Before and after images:
========================================

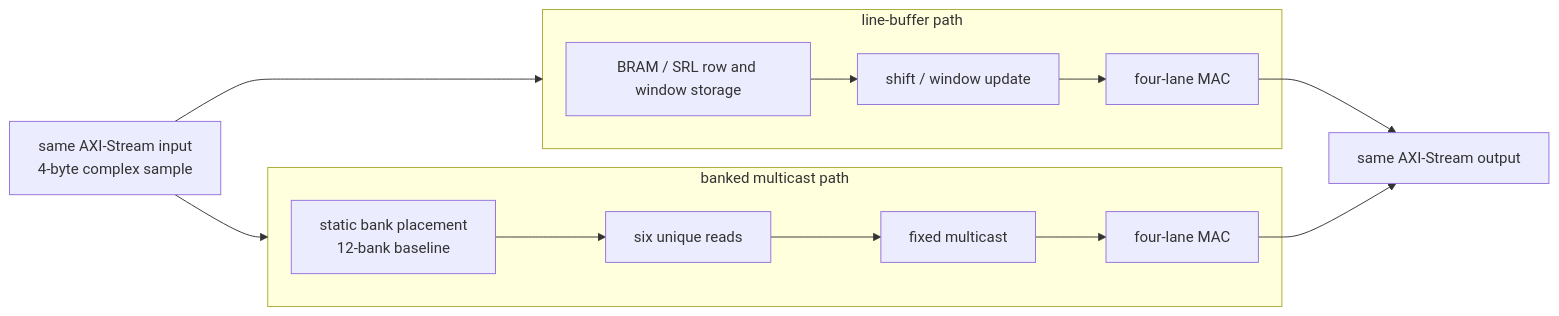
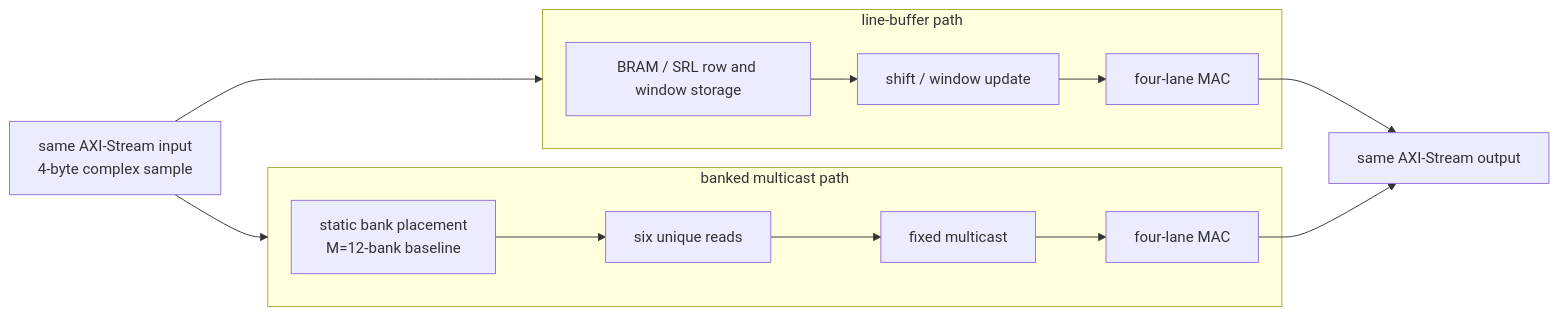
One commit to HN19781124/banked-stencil-multicast changed the diagram in docs/concepts/fpga-linebuffer-comparison.en.md. Above: the diagram before and after it, drawn with Mermaid. The commit also changed other lines of this file and 36 other files, not shown here.

```diff
--- a/docs/concepts/fpga-linebuffer-comparison.en.md
+++ b/docs/concepts/fpga-linebuffer-comparison.en.md
@@ -12,20 +13,20 @@
 ~~~mermaid
 flowchart LR
     IN["same AXI-Stream input<br/>4-byte complex sample"] --> LB
     IN --> BM
     subgraph LB["line-buffer path"]
         LB0["BRAM / SRL row and window storage"]
         LB1["shift / window update"]
         LB2["four-lane MAC"]
         LB0 --> LB1 --> LB2
     end
     subgraph BM["banked multicast path"]
-        BM0["static bank placement<br/>12-bank baseline"]
+        BM0["static bank placement<br/>M=12-bank baseline"]
         BM1["six unique reads"]
         BM2["fixed multicast"]
         BM3["four-lane MAC"]
         BM0 --> BM1 --> BM2 --> BM3
     end
     LB2 --> OUT["same AXI-Stream output"]
     BM3 --> OUT
 ~~~
```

========================================

> **Requirement**: Which of the lines above include the string "subgraph"? Pick them out and copy them.

> **Result of the task**:
     subgraph LB["line-buffer path"]
     subgraph BM["banked multicast path"]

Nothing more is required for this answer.